— About this task —
None of the pictures should be copied, though every line of the listing must be printed exactly.

● ● ● ● ●

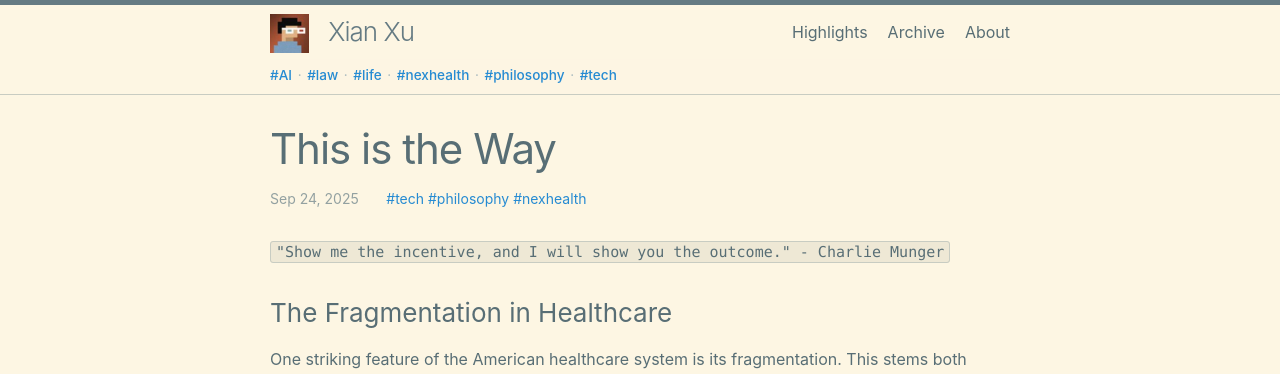
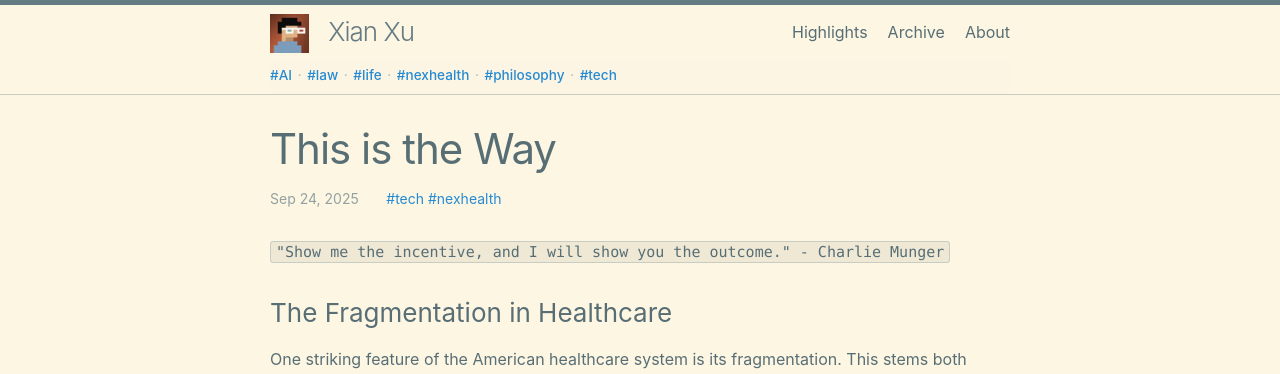
Before and after one commit to xianxu/xianxu.github.io, a Jekyll site: the page built from _posts/2025-06-25-this-is-the-way.markdown, in a window 1280 px wide and 900 px high. Shown: the top 374 px of the window. Built offline with Jekyll 4.4.1, drawn with Linux system fonts in a browser that asks for light colours.

Commit message:
Sync latest _posts from remote land

```diff
--- a/_posts/2025-05-02-facebook-move-on.markdown
+++ b/_posts/2025-05-02-facebook-move-on.markdown
@@ -2,7 +2,7 @@
 layout: post
 title:  "Moving On [Meta]"
 date:   2025-05-04
-tags: life philosophy
+tags: life philosophy tech
 highlight: true
 comments: true
 ---
--- a/_posts/2025-06-25-this-is-the-way.markdown
+++ b/_posts/2025-06-25-this-is-the-way.markdown
@@ -3,7 +3,7 @@ layout: post
 title:  "This is the Way"
 date:   2025-09-24
 permalink: /p/the-way
-tags:   tech philosophy nexhealth
+tags:   tech nexhealth
 comments: false
 ---
 
--- a/_posts/2025-08-24-gerrymandering-war.markdown
+++ b/_posts/2025-08-24-gerrymandering-war.markdown
@@ -2,7 +2,7 @@
 layout: post
 title:  "Designing a Fairer Electoral System"
 date:   2025-08-24
-tags: law philosophy
+tags: law
 comments: true
 ---
 
--- a/_posts/2026-02-09-to-type-or-not.markdown
+++ b/_posts/2026-02-09-to-type-or-not.markdown
@@ -2,7 +2,7 @@
 layout: post
 title:  "To Type or Not to Type"
 date:   2026-02-09
-tags: philosophy tech
+tags: tech
 comments: true
 ---
 
--- a/_posts/2026-02-17-ai-as-new-abstraction.markdown
+++ b/_posts/2026-02-17-ai-as-new-abstraction.markdown
@@ -2,7 +2,7 @@
 layout: post
 title:  "AI as the Next Abstraction Layer"
 date:   2026-02-16
-tags: tech philosophy AI
+tags: tech AI
 comments: true
 ---
 
```
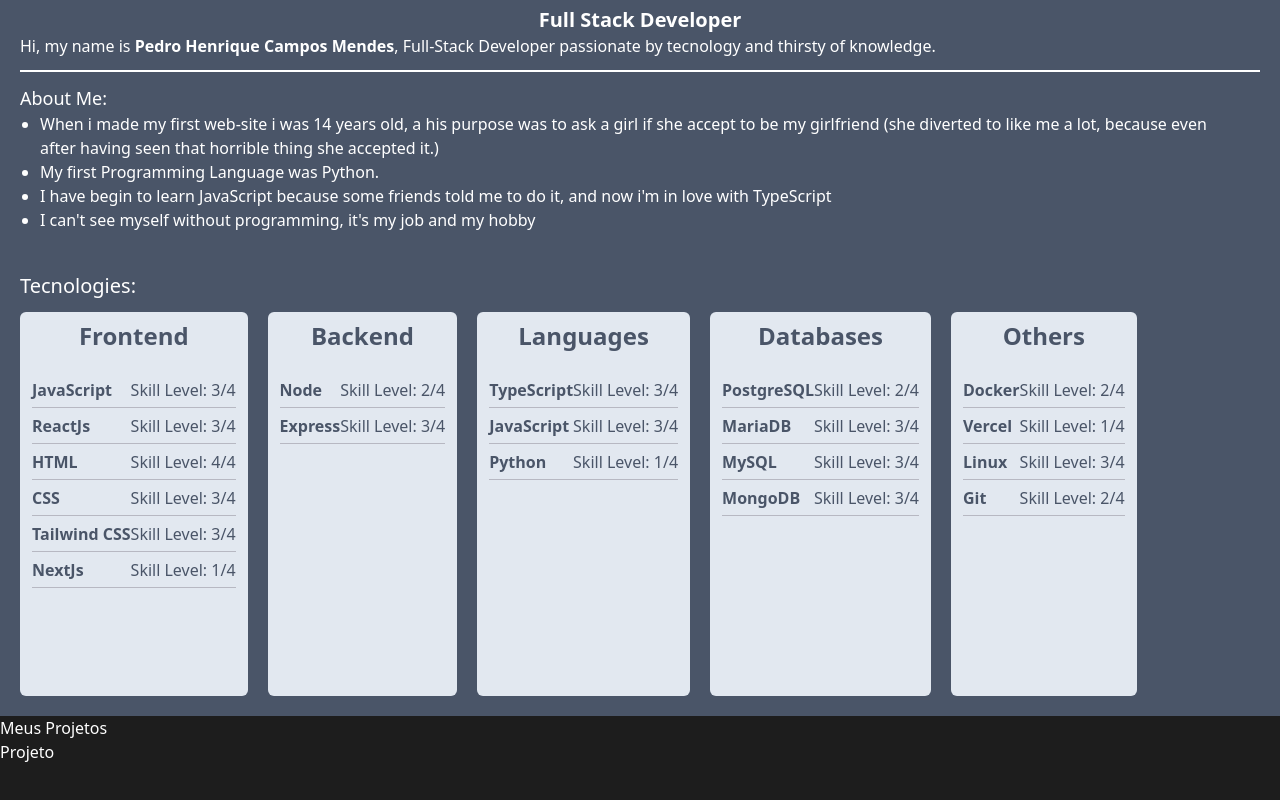
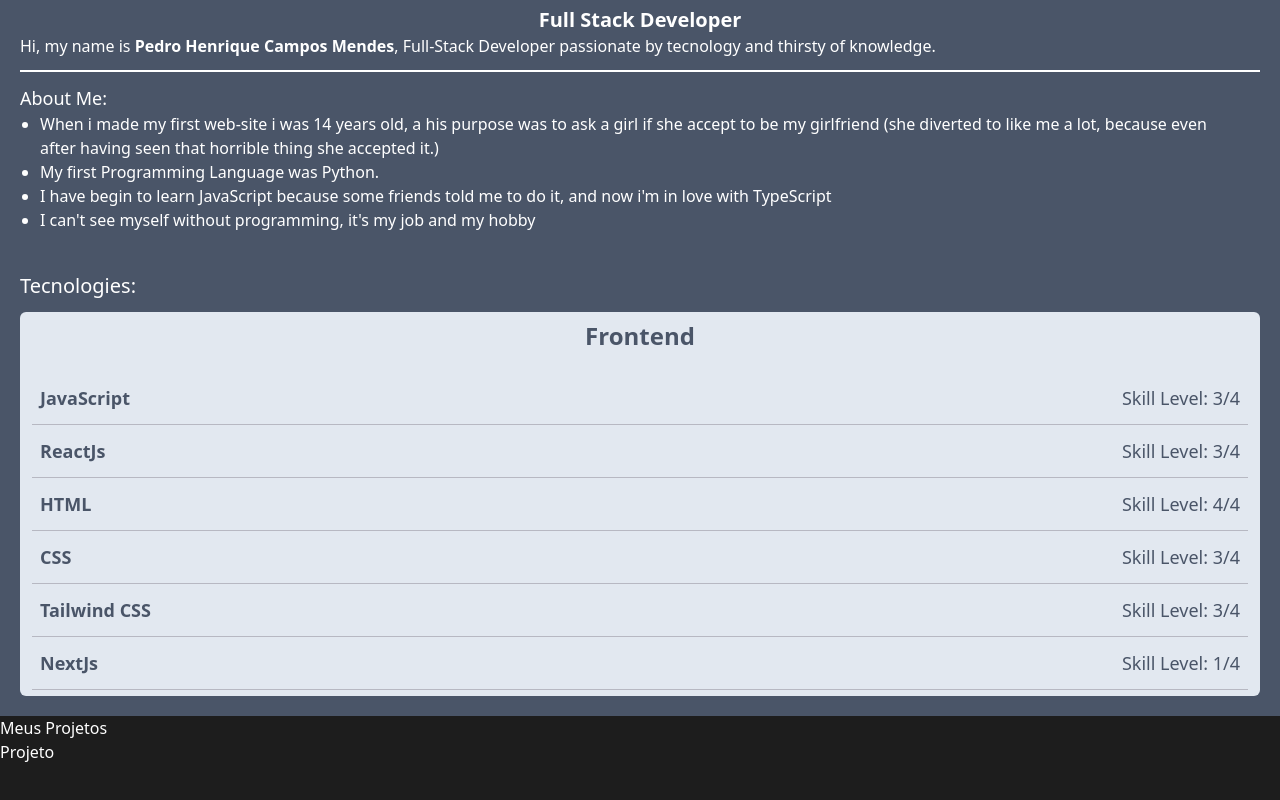
Before and after one commit to P3DR0DEV/portfolio, a React (Vite) app: page / in a window 1280 px wide. Shown: the part 354-1154 px from the top of the page. Built offline with nearby package versions, Linux system fonts and the light colour scheme.

Commit message:
feat: update css

```diff
--- a/src/Components/Skills/Skills.tsx
+++ b/src/Components/Skills/Skills.tsx
@@ -2,7 +2,7 @@ import { IData } from "@/types"
 
 export function Skills({ skill }: { skill: IData }) {
   return (
-    <div className="bg-[#e2e8f0] h-96 rounded-md text-[#4a5568] duration-500">
+    <div className="bg-[#e2e8f0] h-96 rounded-md text-[#4a5568] min-w-full">
       <h3 className="text-center text-2xl capitalize  font-bold py-2">
         {skill.title}
       </h3>
@@ -11,9 +11,9 @@ export function Skills({ skill }: { skill: IData }) {
           return (
             <div
               key={skill.name}
-              className="flex justify-between border-b border-[#918e9b86] h-9 items-center"
+              className="flex justify-between text-lg border-b border-[#918e9b86] py-3 px-2 items-center"
             >
-              <p className="font-bold capitalize text-base">{skill.name}</p>
+              <p className="font-bold capitalize">{skill.name}</p>
               <p className="">Skill Level: {skill.skill}/4</p>
             </div>
           )
```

● ● ● ● ●

— Written response —
Before and after one commit to xianxu/xianxu.github.io, a Jekyll site: the page built from _posts/2025-06-25-this-is-the-way.markdown, in a window 1280 px wide and 900 px high. Shown: the top 374 px of the window. Built offline with Jekyll 4.4.1, drawn with Linux system fonts in a browser that asks for light colours.

Commit message:
Sync latest _posts from remote land

```diff
--- a/_posts/2025-05-02-facebook-move-on.markdown
+++ b/_posts/2025-05-02-facebook-move-on.markdown
@@ -2,7 +2,7 @@
 layout: post
 title:  "Moving On [Meta]"
 date:   2025-05-04
-tags: life philosophy
+tags: life philosophy tech
 highlight: true
 comments: true
 ---
--- a/_posts/2025-06-25-this-is-the-way.markdown
+++ b/_posts/2025-06-25-this-is-the-way.markdown
@@ -3,7 +3,7 @@ layout: post
 title:  "This is the Way"
 date:   2025-09-24
 permalink: /p/the-way
-tags:   tech philosophy nexhealth
+tags:   tech nexhealth
 comments: false
 ---
 
--- a/_posts/2025-08-24-gerrymandering-war.markdown
+++ b/_posts/2025-08-24-gerrymandering-war.markdown
@@ -2,7 +2,7 @@
 layout: post
 title:  "Designing a Fairer Electoral System"
 date:   2025-08-24
-tags: law philosophy
+tags: law
 comments: true
 ---
 
--- a/_posts/2026-02-09-to-type-or-not.markdown
+++ b/_posts/2026-02-09-to-type-or-not.markdown
@@ -2,7 +2,7 @@
 layout: post
 title:  "To Type or Not to Type"
 date:   2026-02-09
-tags: philosophy tech
+tags: tech
 comments: true
 ---
 
--- a/_posts/2026-02-17-ai-as-new-abstraction.markdown
+++ b/_posts/2026-02-17-ai-as-new-abstraction.markdown
@@ -2,7 +2,7 @@
 layout: post
 title:  "AI as the Next Abstraction Layer"
 date:   2026-02-16
-tags: tech philosophy AI
+tags: tech AI
 comments: true
 ---
 
```
Before and after one commit to P3DR0DEV/portfolio, a React (Vite) app: page / in a window 1280 px wide. Shown: the part 354-1154 px from the top of the page. Built offline with nearby package versions, Linux system fonts and the light colour scheme.

Commit message:
feat: update css

```diff
--- a/src/Components/Skills/Skills.tsx
+++ b/src/Components/Skills/Skills.tsx
@@ -2,7 +2,7 @@ import { IData } from "@/types"
 
 export function Skills({ skill }: { skill: IData }) {
   return (
-    <div className="bg-[#e2e8f0] h-96 rounded-md text-[#4a5568] duration-500">
+    <div className="bg-[#e2e8f0] h-96 rounded-md text-[#4a5568] min-w-full">
       <h3 className="text-center text-2xl capitalize  font-bold py-2">
         {skill.title}
       </h3>
@@ -11,9 +11,9 @@ export function Skills({ skill }: { skill: IData }) {
           return (
             <div
               key={skill.name}
-              className="flex justify-between border-b border-[#918e9b86] h-9 items-center"
+              className="flex justify-between text-lg border-b border-[#918e9b86] py-3 px-2 items-center"
             >
-              <p className="font-bold capitalize text-base">{skill.name}</p>
+              <p className="font-bold capitalize">{skill.name}</p>
               <p className="">Skill Level: {skill.skill}/4</p>
             </div>
           )
```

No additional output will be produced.